Town staff has met over the past year with staff from Yavapai County, Prescott, Chino Valley and Dewey-Humboldt to coordinate possible changes and maintain some consistency within the county. They have also met with the Yavapai Contractors Association and Building Board of Appeals.
Town staff is not proposing adoption of the 2012 International Energy Conservation Code at this time, but that it adopt for now the 2006 Code.
"Although the Town has embraced the need for energy conservation (and has hosted a number of events with that in mind), it is believed that adoption of the 2012 Code at this time would not be advisable given the recent stresses on the residential and commercial construction industry that occurred during the economic downturn," the council packet information states. "It is felt that these standards need more time to settle out before they are imposed locally."
Also on the agenda is discussion on how to distribute the NorthCentral University annual surcharge proceeds.
In March 2004, the university agreed to submit to the town a $2 surcharge per course enrolled. NCU and the town decide together how to spend the funds.
This past year, they settled on $25,000 to the Not So Gentle Tamer statue, $15,000 to the Healing Field project, and $10,000 for additional trees on the Civic Center campus.
This year, the final year of the 10-year agreement, the university wanted to focus on programs that benefit the children of Prescott Valley; it has proposed three uses for the funds:
Boys & Girls Club, Prescott Valley site ($25,000).
Hungry Kids Project - 100 percent of contribution to pay for food ($15,000).
Big Brothers Big Sisters mentoring program at Lake Valley Elementary and Bradshaw Mountain Middle schools ($10,000).
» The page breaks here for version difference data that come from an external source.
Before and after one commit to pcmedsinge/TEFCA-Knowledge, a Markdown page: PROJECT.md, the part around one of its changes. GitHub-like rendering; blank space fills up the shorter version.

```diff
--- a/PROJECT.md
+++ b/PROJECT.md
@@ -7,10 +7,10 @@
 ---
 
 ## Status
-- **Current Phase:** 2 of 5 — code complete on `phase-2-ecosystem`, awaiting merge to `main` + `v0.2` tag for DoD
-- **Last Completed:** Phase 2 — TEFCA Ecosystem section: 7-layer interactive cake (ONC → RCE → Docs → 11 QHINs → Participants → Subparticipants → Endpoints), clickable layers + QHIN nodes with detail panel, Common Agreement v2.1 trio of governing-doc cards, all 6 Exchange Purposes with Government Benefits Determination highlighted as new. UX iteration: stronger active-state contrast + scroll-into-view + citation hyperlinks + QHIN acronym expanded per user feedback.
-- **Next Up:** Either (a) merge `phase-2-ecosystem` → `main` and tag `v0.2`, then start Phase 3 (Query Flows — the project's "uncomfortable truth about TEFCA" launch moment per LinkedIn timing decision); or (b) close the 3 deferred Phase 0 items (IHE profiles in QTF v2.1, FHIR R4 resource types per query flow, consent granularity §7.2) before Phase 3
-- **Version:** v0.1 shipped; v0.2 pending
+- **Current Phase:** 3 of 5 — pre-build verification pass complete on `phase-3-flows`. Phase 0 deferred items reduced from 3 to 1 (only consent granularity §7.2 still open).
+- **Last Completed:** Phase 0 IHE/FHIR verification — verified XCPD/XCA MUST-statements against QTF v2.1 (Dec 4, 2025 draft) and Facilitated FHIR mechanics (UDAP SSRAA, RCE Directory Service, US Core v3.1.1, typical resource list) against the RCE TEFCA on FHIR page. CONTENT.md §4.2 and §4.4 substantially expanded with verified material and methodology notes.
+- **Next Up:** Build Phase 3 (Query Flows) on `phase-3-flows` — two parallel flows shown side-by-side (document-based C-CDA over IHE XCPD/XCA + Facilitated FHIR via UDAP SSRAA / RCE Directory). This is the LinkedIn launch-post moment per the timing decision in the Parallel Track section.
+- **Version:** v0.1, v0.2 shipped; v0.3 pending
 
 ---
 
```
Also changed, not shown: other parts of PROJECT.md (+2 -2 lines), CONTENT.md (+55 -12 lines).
NCU stated in its letter, if the council so desired, it could put $10,000 toward the Hungry Kids Project and $5,000 toward Art in the Park.
The third item on the agenda deals with the purchase of an online job application and hiring software system, which will improve applicants' and hiring managers' experience; reduce turn-around time in filling job vacancies; automate recruitment workflow; integrate with the town's current website, payroll and electronic record keeping systems; and add ad hoc and EEO reporting tools.
Director of Human Resources Karen Smith stated in the packet information that town staff has been able to negotiate an amount of $19,516 for implementation and first year licensing fees for the NEOGOV system. This represents a 25 percent licensing discount and receipt of the digital employment management component at no cost, a $10,000 savings. Annual license fees thereafter are fixed at $10,022 regardless of increases in hiring volume or staffing levels.
Heidi Derryberry, finance manager, and James Edelstein, PV Police Department field services commander, will present the final agenda item regarding purchase of ExecuTime software to help with scheduling and time and attendance programs. The proposed cost is $65,000 plus incidentals, which includes the required server hardware, software, licensing and consulting installation services.
Immediately following the study session, the council will open a public hearing on proposed development impact fees.